- _Task requirements_
With the images removed, write out each record exactly as given.

____ Data supplied

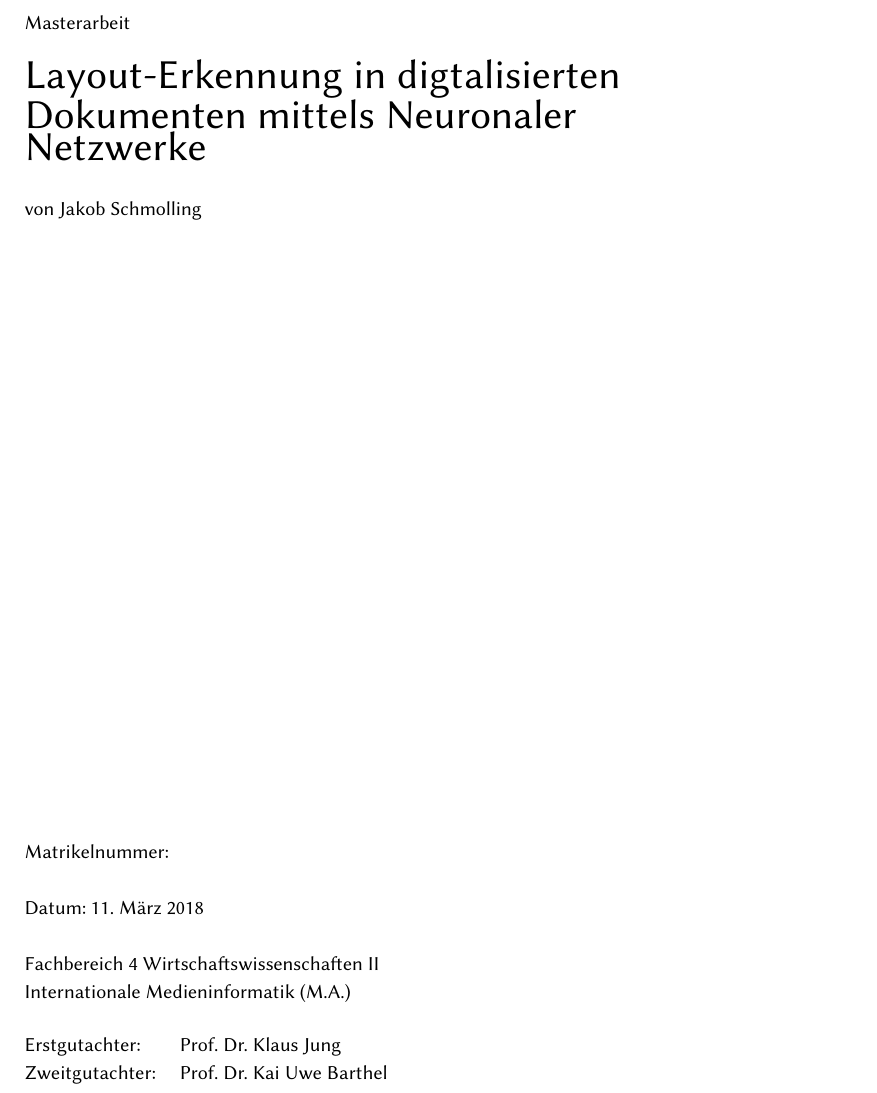
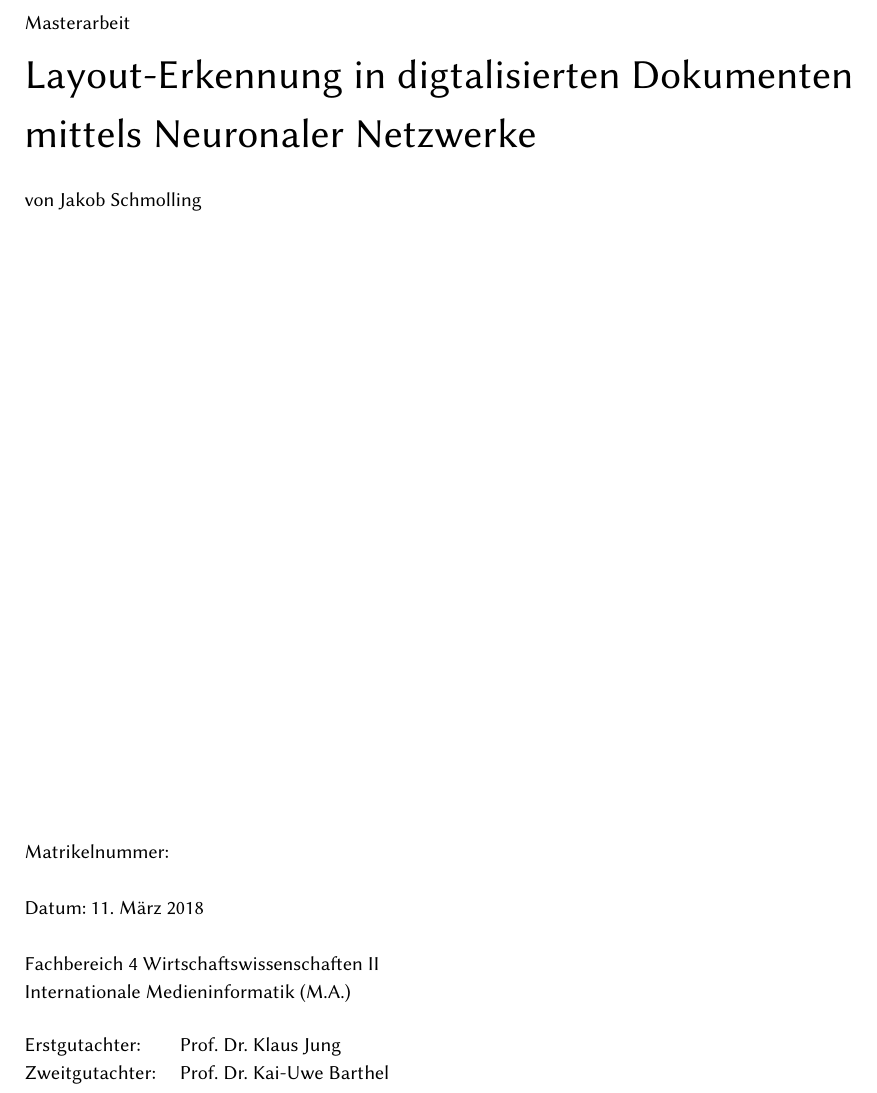
Before and after one commit to kaphka/imi-master-thesis, a LaTeX thesis (doc/thesis.tex, which reads doc/include/tuftefix.tex, doc/titlepage.tex): part of page 1 of 14, cut so that both start at the same text. Compiled offline with XeLaTeX; a missing font is replaced by an installed copy or a similar font.

Commit message:
doc setup

```diff
--- a/doc/include/tuftefix.tex
+++ b/doc/include/tuftefix.tex
@@ -21,9 +21,6 @@
 }
 \makeatother
 
-% numberings
-\setcounter{secnumdepth}{1}
-\setcounter{tocdepth}{1}
 
 \usepackage{titlesec}
 \titleformat{\chapter}% reformat chapter headings
--- a/doc/titlepage.tex
+++ b/doc/titlepage.tex
@@ -9,7 +9,10 @@
     \vspace*{0.167\textheight}
     Masterarbeit\\
     \vspace{\baselineskip}
-    {\huge Layout-Erkennung in digtalisierten Dokumenten mittels Neuronaler Netzwerke}\\
+    \begin{minipage}{15cm}
+    {\huge Layout-Erkennung in digtalisierten Dokumenten mittels Neuronaler~Netzwerke\par}
+    \end{minipage}
+
     \vspace{\baselineskip}
     von Jakob Schmolling\\
     \vfill
@@ -22,7 +25,7 @@
     \vspace{\baselineskip}
     \begin{tabular}{@{\hspace{0em}}ll}
     Erstgutachter: & Prof. Dr. Klaus Jung\\
-    Zweitgutachter: & Prof. Dr. Kai Uwe Barthel\\
+    Zweitgutachter: & Prof. Dr. Kai-Uwe Barthel\\
     \end{tabular}
 \end{titlepage}
 % \author{Jakob Schmolling}
```
Also changed, not shown: doc/thesis.tex (+11 -0 lines).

________

- _Written answer_
Before and after one commit to kaphka/imi-master-thesis, a LaTeX thesis (doc/thesis.tex, which reads doc/include/tuftefix.tex, doc/titlepage.tex): part of page 1 of 14, cut so that both start at the same text. Compiled offline with XeLaTeX; a missing font is replaced by an installed copy or a similar font.

Commit message:
doc setup

```diff
--- a/doc/include/tuftefix.tex
+++ b/doc/include/tuftefix.tex
@@ -21,9 +21,6 @@
 }
 \makeatother
 
-% numberings
-\setcounter{secnumdepth}{1}
-\setcounter{tocdepth}{1}
 
 \usepackage{titlesec}
 \titleformat{\chapter}% reformat chapter headings
--- a/doc/titlepage.tex
+++ b/doc/titlepage.tex
@@ -9,7 +9,10 @@
     \vspace*{0.167\textheight}
     Masterarbeit\\
     \vspace{\baselineskip}
-    {\huge Layout-Erkennung in digtalisierten Dokumenten mittels Neuronaler Netzwerke}\\
+    \begin{minipage}{15cm}
+    {\huge Layout-Erkennung in digtalisierten Dokumenten mittels Neuronaler~Netzwerke\par}
+    \end{minipage}
+
     \vspace{\baselineskip}
     von Jakob Schmolling\\
     \vfill
@@ -22,7 +25,7 @@
     \vspace{\baselineskip}
     \begin{tabular}{@{\hspace{0em}}ll}
     Erstgutachter: & Prof. Dr. Klaus Jung\\
-    Zweitgutachter: & Prof. Dr. Kai Uwe Barthel\\
+    Zweitgutachter: & Prof. Dr. Kai-Uwe Barthel\\
     \end{tabular}
 \end{titlepage}
 % \author{Jakob Schmolling}
```
Also changed, not shown: doc/thesis.tex (+11 -0 lines).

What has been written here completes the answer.